» **WHAT YOU SHOULD DO**:
Whenever a line in the data contains "TextStyle", show that line.

» **Version difference data**:
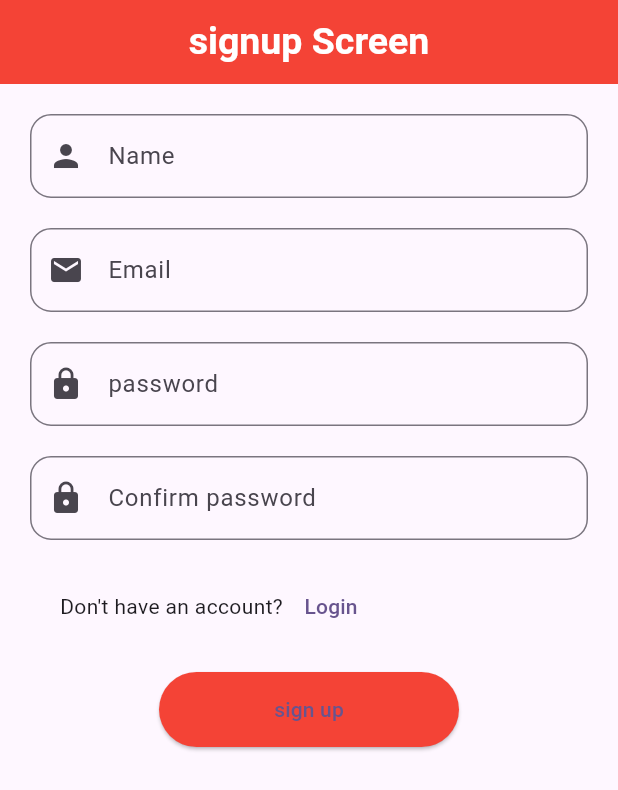
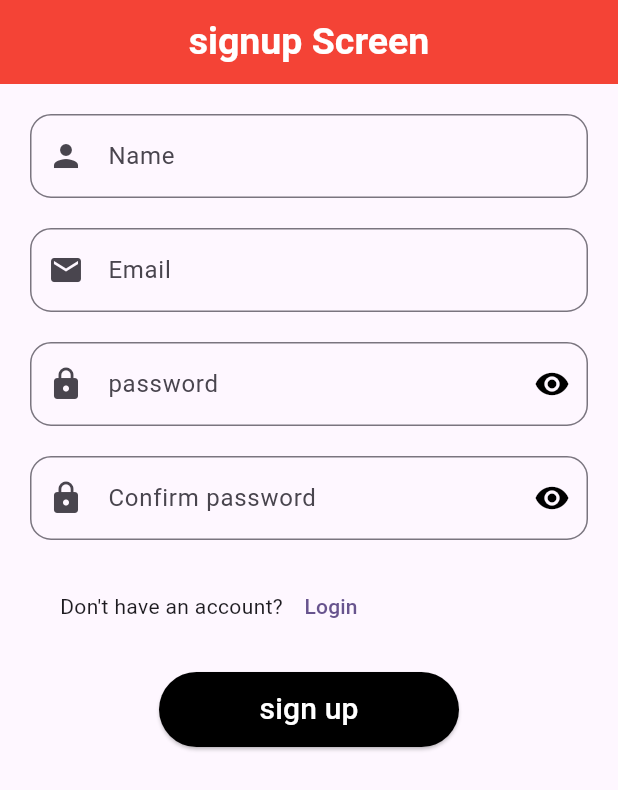
Before and after one commit to Qariziaullahkhan/Mawakay-Tasks-for-Login-and-signup-, a Flutter app: the screen it shows after launch, after a tap on "Register", on a phone screen of 412 x 824 dp. Shown: the top 790 px of the screen. Run offline on Flutter 3.47's test engine with Material 3 defaults, Android fonts, the phone set to English and light mode, and no system bars; our stand-ins replace fluttertoast, gap.

Commit message:
we add the forgor password

```diff
--- a/lib/auth/login_screen.dart
+++ b/lib/auth/login_screen.dart
@@ -1,6 +1,8 @@
 
 import 'package:flutter/material.dart';
 import 'package:gap/gap.dart';
+import 'package:mawakay_task_textformfield/Home_screen.dart';
+import 'package:mawakay_task_textformfield/auth/forgot_password_screen.dart';
 import 'package:mawakay_task_textformfield/auth/signup_screen.dart';
 import 'package:mawakay_task_textformfield/provider/auth_provider.dart';
 import 'package:provider/provider.dart';
@@ -13,6 +15,7 @@ class LoginScreen extends StatefulWidget {
 }
 
 class _LoginScreenState extends State<LoginScreen> {
+  bool _isvisiblity = true;
   var _formkey = GlobalKey<FormState>();
   final emailcontroller = TextEditingController();
   final passwordcontroller = TextEditingController();
@@ -45,6 +48,7 @@ class _LoginScreenState extends State<LoginScreen> {
                   labelText: "Email",
 
                   prefixIcon: Icon(Icons.email),
+
                   border: OutlineInputBorder(
                     borderRadius: BorderRadius.circular(14)
                   ),
@@ -73,6 +77,21 @@ class _LoginScreenState extends State<LoginScreen> {
                   hintText: "password",
                   labelText: "password",
                   prefixIcon: Icon(Icons.lock),
+               suffixIcon: IconButton(
+                          onPressed: () {
+                            setState(() {
+                              _isvisiblity = !_isvisiblity;
+                            });
+                          },
+                          icon: _isvisiblity
+                              ? const Icon(
+                                  Icons.visibility,
+                                  color: Colors.black,
+                                )
+                              : const Icon(
+                                  Icons.visibility_off,
+                                  color: Colors.black,
+                                )),
                   border: OutlineInputBorder(
                     borderRadius: BorderRadius.circular(14)
                   )
@@ -84,6 +103,17 @@ class _LoginScreenState extends State<LoginScreen> {
                   return null;
                 },
               ),
+              const Gap(20),
+              Align(
+                alignment: Alignment.bottomRight,
+                child: TextButton(onPressed: (){
+
+
+                  Navigator.of(context).push(MaterialPageRoute(builder: (context){
+                    return const ForgotPasswordScreen();
+                  }));
+                },
+                child: Text("Forgot Password?",style: TextStyle(color: Colors.blue,),))),
                         const Gap(20),
                         Row(
                           children: [
@@ -100,7 +130,7 @@ class _LoginScreenState extends State<LoginScreen> {
               ElevatedButton(
 
                 style: ElevatedButton.styleFrom(
-                backgroundColor: Colors.red,
+                backgroundColor: Colors.black,
                 shape: RoundedRectangleBorder(
                   borderRadius: BorderRadius.circular(25)
                 ),
@@ -112,12 +142,12 @@ class _LoginScreenState extends State<LoginScreen> {
                 if(_formkey.currentState!.validate()){
                   await authProvider.login(emailcontroller.text.trim(), passwordcontroller.text.trim());
                 Navigator.of(context).push(MaterialPageRoute(builder: (context){
-                  return const SignupScreen();
+                  return const HomeScreen();
                 }));
                 }
 
               },
-              child: Text("Login"),
+              child: Text("Login",style:TextStyle(fontSize: 20,color: Colors.white),),
               ),
 
             ],
--- a/lib/auth/signup_screen.dart
+++ b/lib/auth/signup_screen.dart
@@ -13,6 +13,7 @@ class SignupScreen extends StatefulWidget {
 }
 
 class _SignupScreenState extends State<SignupScreen> {
+  bool _isvisiblity =true;
   var _formkey = GlobalKey<FormState>();
   final namecontroller = TextEditingController();
   final emailcontroller = TextEditingController();
@@ -92,6 +93,21 @@ class _SignupScreenState extends State<SignupScreen> {
                     hintText: "password",
                     labelText: "password",
                     prefixIcon: Icon(Icons.lock),
+                    suffixIcon: IconButton(
+                          onPressed: () {
+                            setState(() {
+                              _isvisiblity = !_isvisiblity;
+                            });
+                          },
+                          icon: _isvisiblity
+                              ? const Icon(
+                                  Icons.visibility,
+                                  color: Colors.black,
+                                )
+                              : const Icon(
+                                  Icons.visibility_off,
+                                  color: Colors.black,
+                                )),
                     border: OutlineInputBorder(
                       borderRadius: BorderRadius.circular(14)
                     )
@@ -111,6 +127,21 @@ class _SignupScreenState extends State<SignupScreen> {
                     hintText: "Confirm password",
                     labelText: "Confirm password",
                     prefixIcon: Icon(Icons.lock),
+                    suffixIcon: IconButton(
+                          onPressed: () {
+                            setState(() {
+                              _isvisiblity = !_isvisiblity;
+                            });
+                          },
+                          icon: _isvisiblity
+                              ? const Icon(
+                                  Icons.visibility,
+                                  color: Colors.black,
+                                )
+                              : const Icon(
+                                  Icons.visibility_off,
+                                  color: Colors.black,
+                                )),
                     border: OutlineInputBorder(
                       borderRadius: BorderRadius.circular(14)
                     )
@@ -141,7 +172,7 @@ class _SignupScreenState extends State<SignupScreen> {
                 ElevatedButton(
 
                     style: ElevatedButton.styleFrom(
-                    backgroundColor: Colors.red,
+                    backgroundColor: Colors.black,
                     shape: RoundedRectangleBorder(
                       borderRadius: BorderRadius.circular(25)
                     ),
@@ -173,7 +204,7 @@ class _SignupScreenState extends State<SignupScreen> {
                   }));
                     }
 
-                }, child: Text("sign up")),
+                }, child: Text("sign up",style: TextStyle(fontSize: 20,color: Colors.white),)),
               ],
             ),
           ),
```
Also changed, not shown: lib/auth/forgot_password_screen.dart (added, +110 -0 lines).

» **SOLUTION BELOW**:
+                child: Text("Forgot Password?",style: TextStyle(color: Colors.blue,),))),
+              child: Text("Login",style:TextStyle(fontSize: 20,color: Colors.white),),
+                }, child: Text("sign up",style: TextStyle(fontSize: 20,color: Colors.white),)),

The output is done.